Requirement =>
What lines below include the word "StrengthIndex"? Copy each one.

Data shown =>
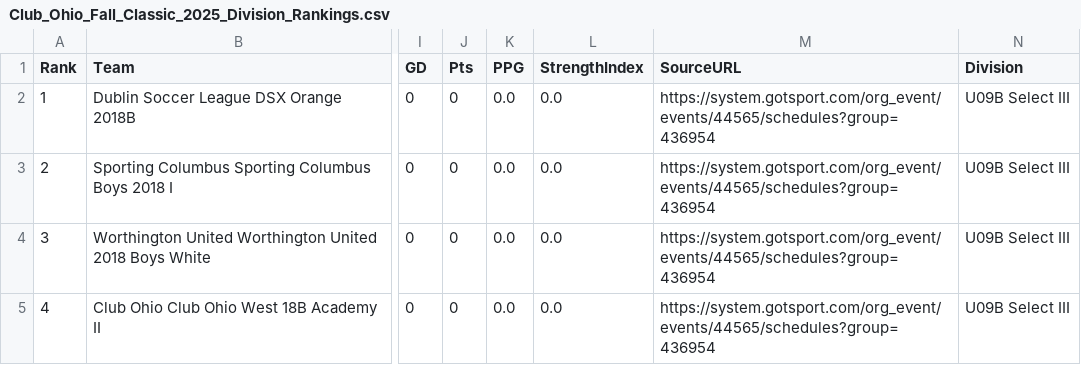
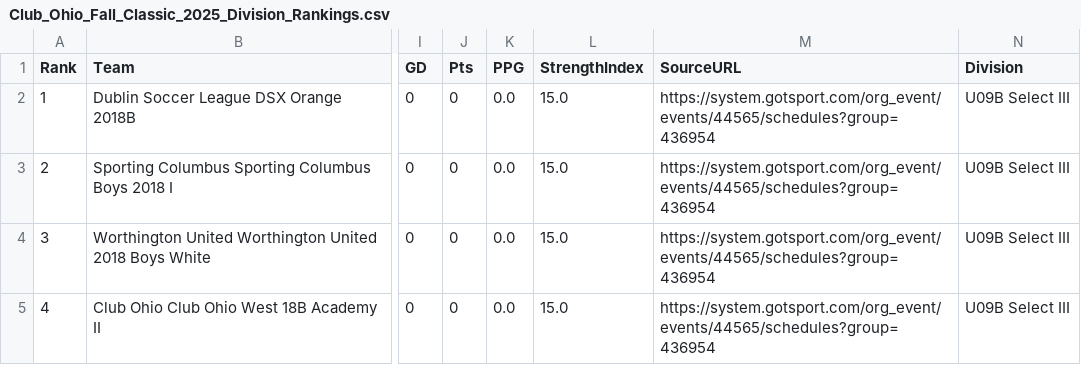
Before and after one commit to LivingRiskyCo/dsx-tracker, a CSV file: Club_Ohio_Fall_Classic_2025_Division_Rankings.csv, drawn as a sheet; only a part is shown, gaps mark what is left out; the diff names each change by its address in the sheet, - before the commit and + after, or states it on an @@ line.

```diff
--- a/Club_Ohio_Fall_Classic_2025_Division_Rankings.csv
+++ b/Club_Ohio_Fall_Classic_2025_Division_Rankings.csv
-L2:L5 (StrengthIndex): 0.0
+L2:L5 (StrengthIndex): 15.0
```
...
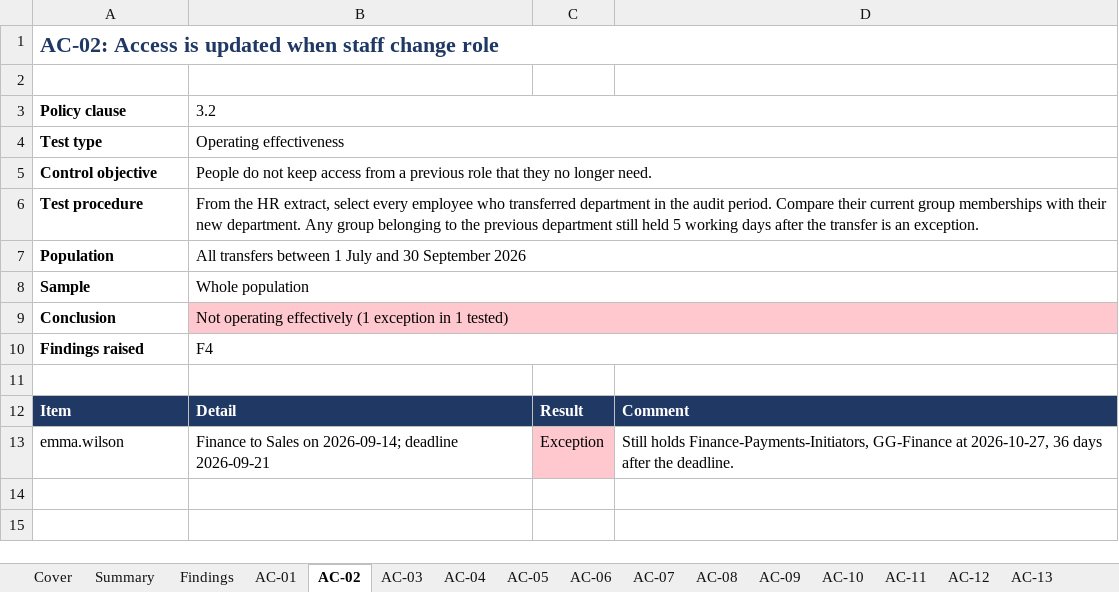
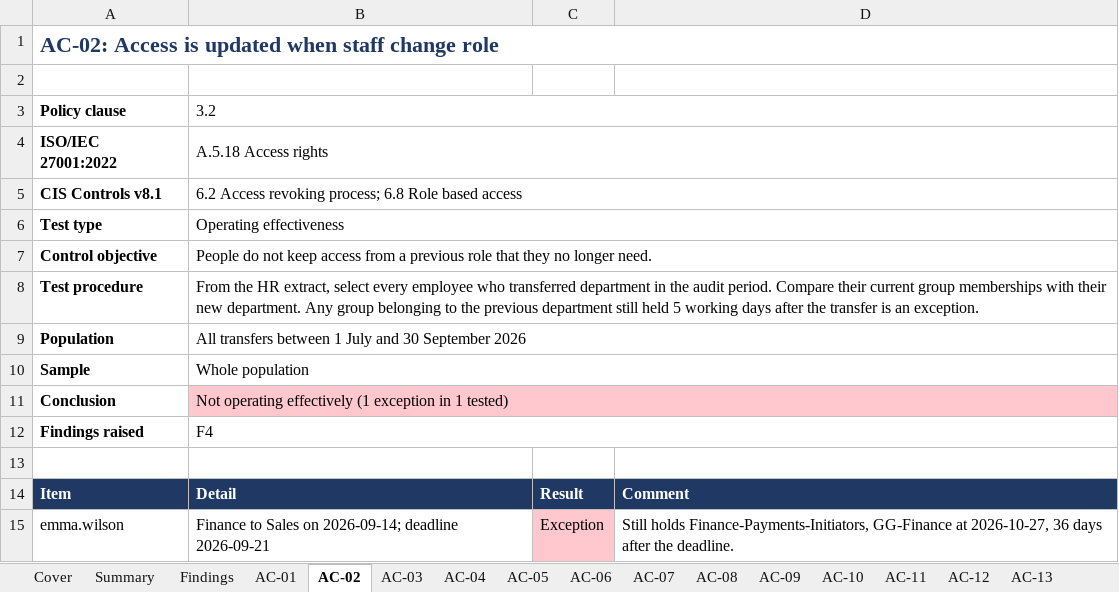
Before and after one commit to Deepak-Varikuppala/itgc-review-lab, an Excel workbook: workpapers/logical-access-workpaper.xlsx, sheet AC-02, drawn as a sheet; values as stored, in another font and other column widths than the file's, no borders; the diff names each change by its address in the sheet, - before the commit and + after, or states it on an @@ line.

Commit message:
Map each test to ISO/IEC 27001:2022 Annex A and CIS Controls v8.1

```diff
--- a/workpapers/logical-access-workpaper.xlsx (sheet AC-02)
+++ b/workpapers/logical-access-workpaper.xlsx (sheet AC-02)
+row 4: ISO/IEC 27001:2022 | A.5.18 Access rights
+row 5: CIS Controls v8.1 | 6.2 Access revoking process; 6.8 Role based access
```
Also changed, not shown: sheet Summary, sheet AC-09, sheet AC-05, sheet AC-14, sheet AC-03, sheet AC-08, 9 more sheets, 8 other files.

Answer box =>
-L2:L5 (StrengthIndex): 0.0
+L2:L5 (StrengthIndex): 15.0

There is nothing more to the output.